Gaylord Chan describes his paintings as conversations between himself and the canvas. He says each work is spontaneous and springs from the heart. He is inspired by anything, from a plain bottle of pills to a display of Eskimo art to drawings by his students. Once an idea is formed, he says he feels driven to put it on canvas. Chan admires modern and contemporary masters both East and West, such as Francis Bacon, Joseph Beuys, Anselm Kiefer, Huang Binhong, Qi Baishi and Xu Wei, but also reacts strongly to primitive art. While he has nurtured a singular style, he continues to experiment with various media, gaining a reputation for originality and for an enduring iconography in his work.

Oscillating between the figurative and the abstract, Gaylord Chan’s art is known for its simplicity, invigorating ordinary things with a unique pictorial composition. In 1997, Gaylord was commissioned by the MTR Hong Kong to create a monumental mural Swift and Safe that is permanently displayed in the main subway from Hong Kong Station to Central Station.
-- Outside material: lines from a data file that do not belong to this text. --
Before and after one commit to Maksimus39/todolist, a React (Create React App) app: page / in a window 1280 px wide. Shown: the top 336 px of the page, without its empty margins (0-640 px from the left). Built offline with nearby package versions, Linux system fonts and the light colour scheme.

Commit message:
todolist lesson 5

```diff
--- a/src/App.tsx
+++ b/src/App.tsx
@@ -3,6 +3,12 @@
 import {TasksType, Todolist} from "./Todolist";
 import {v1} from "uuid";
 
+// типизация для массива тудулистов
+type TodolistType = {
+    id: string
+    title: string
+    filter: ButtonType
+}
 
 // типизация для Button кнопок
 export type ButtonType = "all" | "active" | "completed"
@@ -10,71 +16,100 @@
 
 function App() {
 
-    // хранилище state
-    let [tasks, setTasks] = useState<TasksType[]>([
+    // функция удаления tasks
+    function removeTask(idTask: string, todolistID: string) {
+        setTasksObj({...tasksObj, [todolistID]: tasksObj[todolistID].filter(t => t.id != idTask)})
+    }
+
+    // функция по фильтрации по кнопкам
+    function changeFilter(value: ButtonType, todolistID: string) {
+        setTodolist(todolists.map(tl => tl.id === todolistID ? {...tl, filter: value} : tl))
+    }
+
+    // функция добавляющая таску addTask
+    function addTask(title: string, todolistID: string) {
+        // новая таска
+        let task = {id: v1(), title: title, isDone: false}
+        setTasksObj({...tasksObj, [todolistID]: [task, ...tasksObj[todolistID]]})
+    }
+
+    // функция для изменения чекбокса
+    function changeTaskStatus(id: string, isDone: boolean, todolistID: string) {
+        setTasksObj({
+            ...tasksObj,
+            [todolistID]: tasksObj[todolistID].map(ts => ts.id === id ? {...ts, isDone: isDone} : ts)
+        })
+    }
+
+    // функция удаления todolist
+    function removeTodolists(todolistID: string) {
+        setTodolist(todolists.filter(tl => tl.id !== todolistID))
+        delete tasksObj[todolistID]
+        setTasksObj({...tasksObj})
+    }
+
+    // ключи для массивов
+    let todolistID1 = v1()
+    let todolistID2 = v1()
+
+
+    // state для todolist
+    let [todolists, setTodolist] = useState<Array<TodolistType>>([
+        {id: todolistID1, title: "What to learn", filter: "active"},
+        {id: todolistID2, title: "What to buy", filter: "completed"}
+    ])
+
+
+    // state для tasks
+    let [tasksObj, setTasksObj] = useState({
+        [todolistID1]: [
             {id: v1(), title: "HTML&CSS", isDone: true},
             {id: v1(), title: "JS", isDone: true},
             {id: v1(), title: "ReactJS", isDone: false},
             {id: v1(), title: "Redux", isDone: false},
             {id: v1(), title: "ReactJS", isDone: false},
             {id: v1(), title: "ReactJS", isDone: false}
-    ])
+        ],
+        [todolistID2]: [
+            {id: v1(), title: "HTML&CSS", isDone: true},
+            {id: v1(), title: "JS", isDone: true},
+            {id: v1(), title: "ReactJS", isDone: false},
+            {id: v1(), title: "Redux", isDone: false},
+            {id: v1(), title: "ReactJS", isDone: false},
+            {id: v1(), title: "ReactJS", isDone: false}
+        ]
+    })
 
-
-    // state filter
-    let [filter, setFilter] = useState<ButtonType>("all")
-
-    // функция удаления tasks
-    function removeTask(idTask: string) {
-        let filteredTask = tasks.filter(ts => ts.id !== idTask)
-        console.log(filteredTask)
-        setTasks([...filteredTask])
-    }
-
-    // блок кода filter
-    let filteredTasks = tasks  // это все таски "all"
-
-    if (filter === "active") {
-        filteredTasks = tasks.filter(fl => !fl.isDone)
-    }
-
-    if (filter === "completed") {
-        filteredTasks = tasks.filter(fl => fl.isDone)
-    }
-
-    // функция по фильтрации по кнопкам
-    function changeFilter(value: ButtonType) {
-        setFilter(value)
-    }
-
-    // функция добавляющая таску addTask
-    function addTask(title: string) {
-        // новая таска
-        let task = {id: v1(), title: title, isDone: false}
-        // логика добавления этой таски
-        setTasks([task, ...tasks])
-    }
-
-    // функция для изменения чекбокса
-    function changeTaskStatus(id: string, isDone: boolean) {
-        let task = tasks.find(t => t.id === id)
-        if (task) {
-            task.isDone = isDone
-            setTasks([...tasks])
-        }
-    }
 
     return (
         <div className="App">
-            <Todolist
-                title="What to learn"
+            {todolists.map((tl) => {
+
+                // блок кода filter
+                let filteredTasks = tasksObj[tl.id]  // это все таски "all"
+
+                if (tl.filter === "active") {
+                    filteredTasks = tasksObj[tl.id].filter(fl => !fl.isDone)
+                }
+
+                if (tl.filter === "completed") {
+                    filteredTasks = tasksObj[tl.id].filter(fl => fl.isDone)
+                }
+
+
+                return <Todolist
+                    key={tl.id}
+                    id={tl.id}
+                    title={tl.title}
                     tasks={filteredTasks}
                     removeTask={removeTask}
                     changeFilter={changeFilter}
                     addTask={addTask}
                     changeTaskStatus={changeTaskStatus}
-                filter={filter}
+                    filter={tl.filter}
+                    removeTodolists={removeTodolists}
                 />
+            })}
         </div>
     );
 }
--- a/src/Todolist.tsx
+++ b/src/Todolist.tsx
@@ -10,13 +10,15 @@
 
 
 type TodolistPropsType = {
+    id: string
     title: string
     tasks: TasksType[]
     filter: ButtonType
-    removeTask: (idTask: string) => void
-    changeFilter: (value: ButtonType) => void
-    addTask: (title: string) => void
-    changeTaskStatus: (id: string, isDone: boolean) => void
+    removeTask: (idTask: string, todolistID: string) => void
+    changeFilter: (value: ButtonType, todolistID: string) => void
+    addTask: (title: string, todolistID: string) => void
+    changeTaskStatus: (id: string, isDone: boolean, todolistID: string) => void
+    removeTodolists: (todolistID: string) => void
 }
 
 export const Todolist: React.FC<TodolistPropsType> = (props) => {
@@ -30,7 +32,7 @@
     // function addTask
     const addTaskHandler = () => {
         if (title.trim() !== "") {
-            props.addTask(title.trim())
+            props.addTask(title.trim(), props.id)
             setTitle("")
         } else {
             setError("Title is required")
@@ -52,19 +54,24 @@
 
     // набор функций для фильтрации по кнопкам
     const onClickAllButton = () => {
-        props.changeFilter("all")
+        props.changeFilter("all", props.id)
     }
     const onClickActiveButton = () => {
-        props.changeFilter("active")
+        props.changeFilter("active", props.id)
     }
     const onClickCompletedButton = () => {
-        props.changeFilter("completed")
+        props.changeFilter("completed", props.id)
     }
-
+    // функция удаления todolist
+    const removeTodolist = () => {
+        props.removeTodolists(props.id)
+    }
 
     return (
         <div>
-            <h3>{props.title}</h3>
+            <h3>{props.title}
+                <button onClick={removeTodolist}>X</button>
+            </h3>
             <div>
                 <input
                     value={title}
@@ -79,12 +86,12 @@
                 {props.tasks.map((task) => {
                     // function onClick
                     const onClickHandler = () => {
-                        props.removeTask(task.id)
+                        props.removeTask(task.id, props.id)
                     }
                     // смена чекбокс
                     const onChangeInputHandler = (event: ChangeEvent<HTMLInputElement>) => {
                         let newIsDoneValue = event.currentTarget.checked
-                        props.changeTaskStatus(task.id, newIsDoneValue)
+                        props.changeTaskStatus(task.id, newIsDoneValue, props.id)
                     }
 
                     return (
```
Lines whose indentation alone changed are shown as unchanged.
For health reasons, he rechanneled his artistic creativity from painting to computer drawings. Using basic computer software, Chan has developed a brand new language of artistic expression. At the age of 92, the artist retains his passion and enthusiasm for artistic creativity having created with 400 digital paintings in the past decade, as well as designs for unique textile creations. Gaylord has participated in over a hundred major exhibitions both locally and internationally and his work can be found in major institutional and private collections worldwide.